**Given records**:
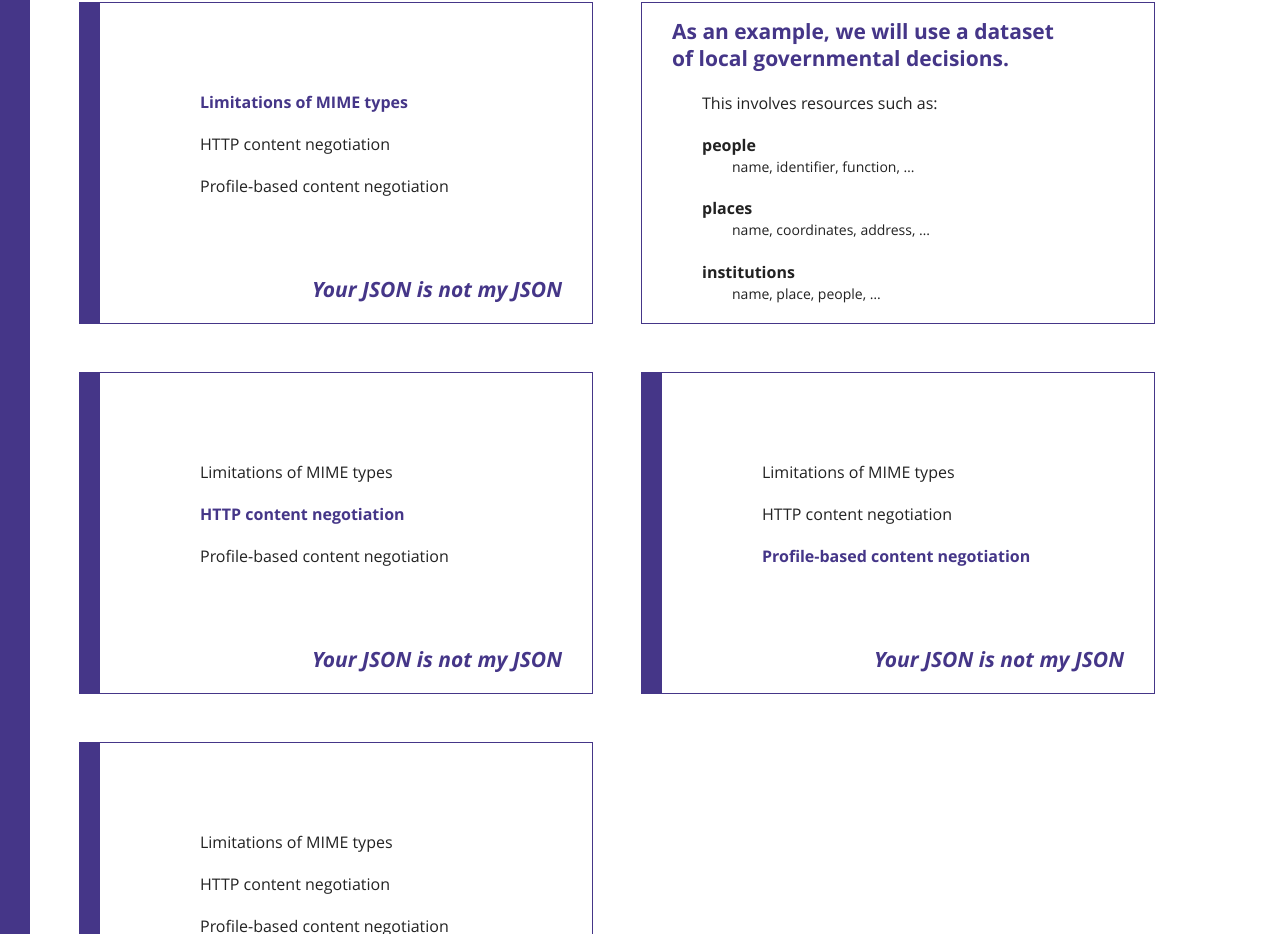
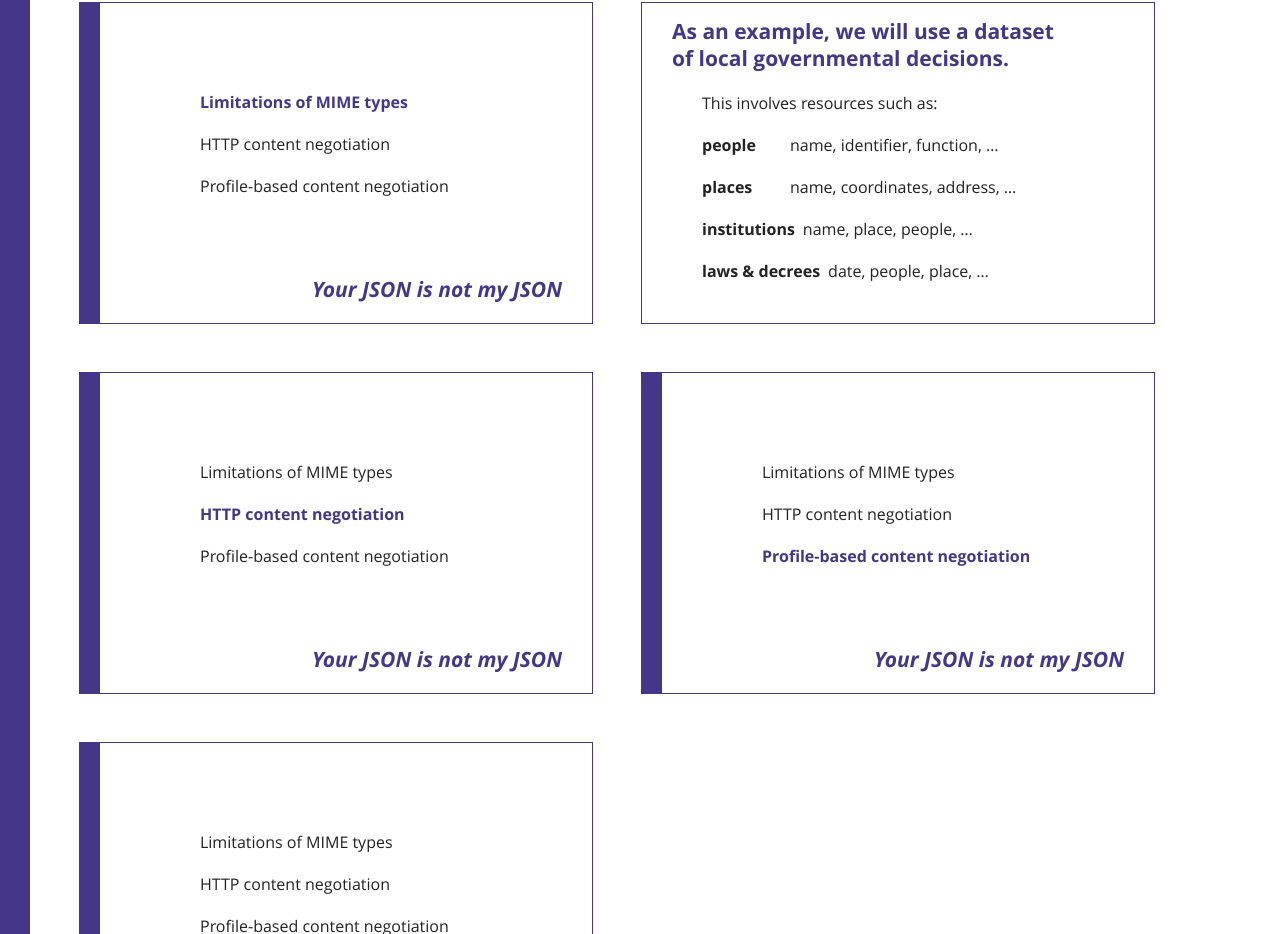
Before and after one commit to RubenVerborgh/SDSVoc-2016, a website: page index.html in a window 1280 px wide. Shown: the part 2214-3148 px from the top of the page. Drawn offline with Linux system fonts and the light colour scheme.

Commit message:
Introduce example.

```diff
--- a/index.html
+++ b/index.html
@@ -134,35 +134,31 @@
       of <a href="http://pieter.pm/iswc2016-demo-lbld/">local governmental decisions</a>.
     </h2>
     <p>This involves resources such as:
-    <ul>
-      <li>
-        people
-        <ul class="inline">
-          <li>name</li>
-          <li>identifier</li>
-          <li>function</li>
-          <li>…</li>
-        </ul>
-      </li>
-      <li>
-        places
-        <ul class="inline">
-          <li>name</li>
-          <li>coordinates</li>
-          <li>address</li>
-          <li>…</li>
-        </ul>
-      </li>
-      <li>
-        institutions
-        <ul class="inline">
-          <li>name</li>
-          <li>place</li>
-          <li>people</li>
-          <li>…</li>
-        </ul>
-      </li>
-    </ul>
+    <dl class="inline">
+      <dt>people</dt>
+      <dd>name</dd>
+      <dd>identifier</dd>
+      <dd>function</dd>
+      <dd>…</dd>
+
+      <dt>places</dt>
+      <dd>name</dd>
+      <dd>coordinates</dd>
+      <dd>address</dd>
+      <dd>…</dd>
+
+      <dt>institutions</dt>
+      <dd>name</dd>
+      <dd>place</dd>
+      <dd>people</dd>
+      <dd>…</dd>
+
+      <dt>laws &amp; decrees</dt>
+      <dd>date</dd>
+      <dd>people</dd>
+      <dd>place</dd>
+      <dd>…</dd>
+    </dl>
   </div>
 
   <div class="toc slide" id="toc-conneg">
```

**Aim of the task**:
With the pictures left out, write out all of the data exactly.

**Solution to this task**:
Before and after one commit to RubenVerborgh/SDSVoc-2016, a website: page index.html in a window 1280 px wide. Shown: the part 2214-3148 px from the top of the page. Drawn offline with Linux system fonts and the light colour scheme.

Commit message:
Introduce example.

```diff
--- a/index.html
+++ b/index.html
@@ -134,35 +134,31 @@
       of <a href="http://pieter.pm/iswc2016-demo-lbld/">local governmental decisions</a>.
     </h2>
     <p>This involves resources such as:
-    <ul>
-      <li>
-        people
-        <ul class="inline">
-          <li>name</li>
-          <li>identifier</li>
-          <li>function</li>
-          <li>…</li>
-        </ul>
-      </li>
-      <li>
-        places
-        <ul class="inline">
-          <li>name</li>
-          <li>coordinates</li>
-          <li>address</li>
-          <li>…</li>
-        </ul>
-      </li>
-      <li>
-        institutions
-        <ul class="inline">
-          <li>name</li>
-          <li>place</li>
-          <li>people</li>
-          <li>…</li>
-        </ul>
-      </li>
-    </ul>
+    <dl class="inline">
+      <dt>people</dt>
+      <dd>name</dd>
+      <dd>identifier</dd>
+      <dd>function</dd>
+      <dd>…</dd>
+
+      <dt>places</dt>
+      <dd>name</dd>
+      <dd>coordinates</dd>
+      <dd>address</dd>
+      <dd>…</dd>
+
+      <dt>institutions</dt>
+      <dd>name</dd>
+      <dd>place</dd>
+      <dd>people</dd>
+      <dd>…</dd>
+
+      <dt>laws &amp; decrees</dt>
+      <dd>date</dd>
+      <dd>people</dd>
+      <dd>place</dd>
+      <dd>…</dd>
+    </dl>
   </div>
 
   <div class="toc slide" id="toc-conneg">
```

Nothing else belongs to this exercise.